Itemized modification records:
┌──
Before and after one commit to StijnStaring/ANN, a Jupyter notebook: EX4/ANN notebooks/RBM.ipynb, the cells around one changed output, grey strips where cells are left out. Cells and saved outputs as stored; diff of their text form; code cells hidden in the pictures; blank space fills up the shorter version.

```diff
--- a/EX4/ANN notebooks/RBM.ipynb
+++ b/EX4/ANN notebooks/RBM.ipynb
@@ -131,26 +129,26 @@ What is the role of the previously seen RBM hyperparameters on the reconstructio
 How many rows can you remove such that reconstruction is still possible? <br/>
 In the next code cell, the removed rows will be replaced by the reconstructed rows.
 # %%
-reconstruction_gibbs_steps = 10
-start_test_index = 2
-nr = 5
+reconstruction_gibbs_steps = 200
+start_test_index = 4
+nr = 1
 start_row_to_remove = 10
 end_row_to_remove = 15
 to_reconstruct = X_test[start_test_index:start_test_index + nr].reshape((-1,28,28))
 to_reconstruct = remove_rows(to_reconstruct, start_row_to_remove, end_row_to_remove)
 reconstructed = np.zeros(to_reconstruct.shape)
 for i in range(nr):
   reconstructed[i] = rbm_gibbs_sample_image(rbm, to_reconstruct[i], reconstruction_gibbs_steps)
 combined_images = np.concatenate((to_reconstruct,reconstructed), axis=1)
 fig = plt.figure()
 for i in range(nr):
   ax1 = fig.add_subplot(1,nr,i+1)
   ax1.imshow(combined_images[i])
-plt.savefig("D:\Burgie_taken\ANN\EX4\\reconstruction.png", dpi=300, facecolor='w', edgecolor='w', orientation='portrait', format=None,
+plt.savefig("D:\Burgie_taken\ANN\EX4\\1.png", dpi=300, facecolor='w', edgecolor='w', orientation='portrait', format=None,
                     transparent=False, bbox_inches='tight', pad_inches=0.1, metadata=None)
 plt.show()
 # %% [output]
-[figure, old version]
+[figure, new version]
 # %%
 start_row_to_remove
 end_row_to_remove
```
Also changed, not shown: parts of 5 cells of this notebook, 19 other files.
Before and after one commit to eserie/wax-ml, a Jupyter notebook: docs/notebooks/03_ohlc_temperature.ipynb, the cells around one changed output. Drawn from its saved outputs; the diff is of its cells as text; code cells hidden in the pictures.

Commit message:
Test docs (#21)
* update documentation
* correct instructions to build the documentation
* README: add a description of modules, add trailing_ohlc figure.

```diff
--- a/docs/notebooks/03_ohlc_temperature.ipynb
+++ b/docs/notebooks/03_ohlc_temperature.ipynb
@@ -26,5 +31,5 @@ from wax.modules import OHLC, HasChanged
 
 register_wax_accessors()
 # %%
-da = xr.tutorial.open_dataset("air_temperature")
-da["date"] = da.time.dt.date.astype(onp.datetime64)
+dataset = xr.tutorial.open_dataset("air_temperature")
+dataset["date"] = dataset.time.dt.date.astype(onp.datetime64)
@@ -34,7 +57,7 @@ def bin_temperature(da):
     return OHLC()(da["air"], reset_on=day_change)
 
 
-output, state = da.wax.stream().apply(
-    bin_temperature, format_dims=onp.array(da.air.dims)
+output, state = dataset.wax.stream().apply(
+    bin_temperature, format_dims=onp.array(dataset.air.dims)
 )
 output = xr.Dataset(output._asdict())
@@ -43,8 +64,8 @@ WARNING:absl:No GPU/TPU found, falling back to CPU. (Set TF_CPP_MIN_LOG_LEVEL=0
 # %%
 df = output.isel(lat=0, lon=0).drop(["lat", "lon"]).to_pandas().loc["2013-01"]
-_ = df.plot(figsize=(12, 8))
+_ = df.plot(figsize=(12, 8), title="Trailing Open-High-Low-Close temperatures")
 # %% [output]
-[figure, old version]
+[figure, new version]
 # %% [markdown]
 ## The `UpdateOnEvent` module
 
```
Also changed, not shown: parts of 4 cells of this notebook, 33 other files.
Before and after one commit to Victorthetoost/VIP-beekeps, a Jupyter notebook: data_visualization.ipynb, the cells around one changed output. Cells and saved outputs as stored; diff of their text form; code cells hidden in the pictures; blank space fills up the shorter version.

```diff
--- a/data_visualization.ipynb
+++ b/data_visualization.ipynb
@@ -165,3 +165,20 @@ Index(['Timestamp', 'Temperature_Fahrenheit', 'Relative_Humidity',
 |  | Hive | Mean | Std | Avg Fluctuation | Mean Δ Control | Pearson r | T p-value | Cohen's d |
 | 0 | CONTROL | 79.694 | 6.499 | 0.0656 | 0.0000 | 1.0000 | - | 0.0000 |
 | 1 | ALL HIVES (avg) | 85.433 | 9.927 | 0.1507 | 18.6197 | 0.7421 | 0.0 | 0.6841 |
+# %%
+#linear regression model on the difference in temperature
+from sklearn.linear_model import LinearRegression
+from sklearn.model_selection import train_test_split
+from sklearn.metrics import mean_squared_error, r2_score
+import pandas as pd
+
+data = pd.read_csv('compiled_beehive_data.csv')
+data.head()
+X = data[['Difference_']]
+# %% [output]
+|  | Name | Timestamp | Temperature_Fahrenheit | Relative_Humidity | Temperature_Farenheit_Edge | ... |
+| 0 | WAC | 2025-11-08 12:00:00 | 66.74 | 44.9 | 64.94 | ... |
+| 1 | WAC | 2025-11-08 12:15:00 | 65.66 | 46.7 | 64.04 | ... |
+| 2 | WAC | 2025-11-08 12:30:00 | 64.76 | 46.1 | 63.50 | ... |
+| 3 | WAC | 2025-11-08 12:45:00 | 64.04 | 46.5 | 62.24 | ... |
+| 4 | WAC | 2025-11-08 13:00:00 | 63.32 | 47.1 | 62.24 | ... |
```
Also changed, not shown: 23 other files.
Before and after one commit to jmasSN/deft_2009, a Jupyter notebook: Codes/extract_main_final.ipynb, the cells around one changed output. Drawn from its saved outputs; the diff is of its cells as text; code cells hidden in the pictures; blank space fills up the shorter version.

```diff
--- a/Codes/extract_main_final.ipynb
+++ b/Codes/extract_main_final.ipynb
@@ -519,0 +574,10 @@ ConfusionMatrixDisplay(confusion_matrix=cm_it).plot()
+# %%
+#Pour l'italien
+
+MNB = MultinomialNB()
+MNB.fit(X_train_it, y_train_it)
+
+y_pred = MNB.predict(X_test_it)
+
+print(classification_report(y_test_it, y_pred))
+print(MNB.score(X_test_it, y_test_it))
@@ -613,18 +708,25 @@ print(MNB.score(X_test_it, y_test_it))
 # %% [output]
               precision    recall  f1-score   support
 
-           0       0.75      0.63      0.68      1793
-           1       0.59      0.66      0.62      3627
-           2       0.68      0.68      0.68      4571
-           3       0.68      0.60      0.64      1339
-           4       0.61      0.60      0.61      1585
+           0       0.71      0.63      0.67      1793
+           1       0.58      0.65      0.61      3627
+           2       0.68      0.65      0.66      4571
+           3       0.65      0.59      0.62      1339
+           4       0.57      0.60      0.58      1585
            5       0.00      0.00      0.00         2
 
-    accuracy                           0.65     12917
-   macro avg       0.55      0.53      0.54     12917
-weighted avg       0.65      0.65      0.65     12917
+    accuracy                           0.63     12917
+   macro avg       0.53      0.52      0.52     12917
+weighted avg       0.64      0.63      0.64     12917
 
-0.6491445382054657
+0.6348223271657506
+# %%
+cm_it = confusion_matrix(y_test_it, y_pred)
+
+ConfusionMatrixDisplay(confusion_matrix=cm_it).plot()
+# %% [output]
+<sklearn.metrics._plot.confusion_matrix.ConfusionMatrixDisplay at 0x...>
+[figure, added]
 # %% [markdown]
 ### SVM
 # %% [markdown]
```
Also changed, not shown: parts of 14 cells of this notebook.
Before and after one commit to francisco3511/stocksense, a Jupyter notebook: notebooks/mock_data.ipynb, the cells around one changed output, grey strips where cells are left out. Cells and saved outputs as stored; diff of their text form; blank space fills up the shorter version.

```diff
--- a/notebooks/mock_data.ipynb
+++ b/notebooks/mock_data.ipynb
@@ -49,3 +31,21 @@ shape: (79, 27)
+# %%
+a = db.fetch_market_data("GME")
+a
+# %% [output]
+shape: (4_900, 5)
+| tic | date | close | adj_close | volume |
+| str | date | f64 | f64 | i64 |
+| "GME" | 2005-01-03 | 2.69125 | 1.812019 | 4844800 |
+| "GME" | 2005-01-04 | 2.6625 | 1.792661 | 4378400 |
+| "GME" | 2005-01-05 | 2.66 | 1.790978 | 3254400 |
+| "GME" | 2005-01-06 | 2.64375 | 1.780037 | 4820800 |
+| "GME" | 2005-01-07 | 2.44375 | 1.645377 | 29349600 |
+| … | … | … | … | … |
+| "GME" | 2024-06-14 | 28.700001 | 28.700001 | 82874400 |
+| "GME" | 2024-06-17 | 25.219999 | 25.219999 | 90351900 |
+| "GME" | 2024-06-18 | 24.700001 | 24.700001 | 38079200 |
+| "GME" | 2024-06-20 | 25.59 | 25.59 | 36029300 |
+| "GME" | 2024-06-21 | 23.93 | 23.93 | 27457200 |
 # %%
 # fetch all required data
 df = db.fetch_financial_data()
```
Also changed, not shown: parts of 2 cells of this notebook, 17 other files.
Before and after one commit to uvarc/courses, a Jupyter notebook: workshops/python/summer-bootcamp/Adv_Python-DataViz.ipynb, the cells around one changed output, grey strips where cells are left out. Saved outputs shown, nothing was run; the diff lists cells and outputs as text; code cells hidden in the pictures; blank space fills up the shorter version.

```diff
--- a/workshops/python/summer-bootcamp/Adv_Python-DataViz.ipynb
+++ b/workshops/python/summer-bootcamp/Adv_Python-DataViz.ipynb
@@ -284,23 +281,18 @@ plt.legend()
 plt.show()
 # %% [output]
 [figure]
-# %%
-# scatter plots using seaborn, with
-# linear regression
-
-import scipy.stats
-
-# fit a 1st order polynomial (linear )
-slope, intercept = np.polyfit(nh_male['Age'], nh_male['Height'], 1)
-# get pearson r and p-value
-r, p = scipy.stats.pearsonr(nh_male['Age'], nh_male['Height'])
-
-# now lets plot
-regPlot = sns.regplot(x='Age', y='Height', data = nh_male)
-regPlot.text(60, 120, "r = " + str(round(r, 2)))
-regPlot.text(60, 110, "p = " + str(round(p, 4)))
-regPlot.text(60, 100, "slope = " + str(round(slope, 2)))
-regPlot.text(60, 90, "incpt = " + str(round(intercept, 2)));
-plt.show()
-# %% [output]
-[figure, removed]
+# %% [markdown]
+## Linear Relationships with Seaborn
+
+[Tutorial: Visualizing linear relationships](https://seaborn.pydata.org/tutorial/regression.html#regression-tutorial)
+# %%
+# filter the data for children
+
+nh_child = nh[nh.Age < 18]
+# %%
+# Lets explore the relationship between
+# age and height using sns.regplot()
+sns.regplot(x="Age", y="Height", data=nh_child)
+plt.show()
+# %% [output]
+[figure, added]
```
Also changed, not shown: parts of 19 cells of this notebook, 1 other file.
└──
Say how many lines of the data above include the word "Timestamp", and add nothing further.

2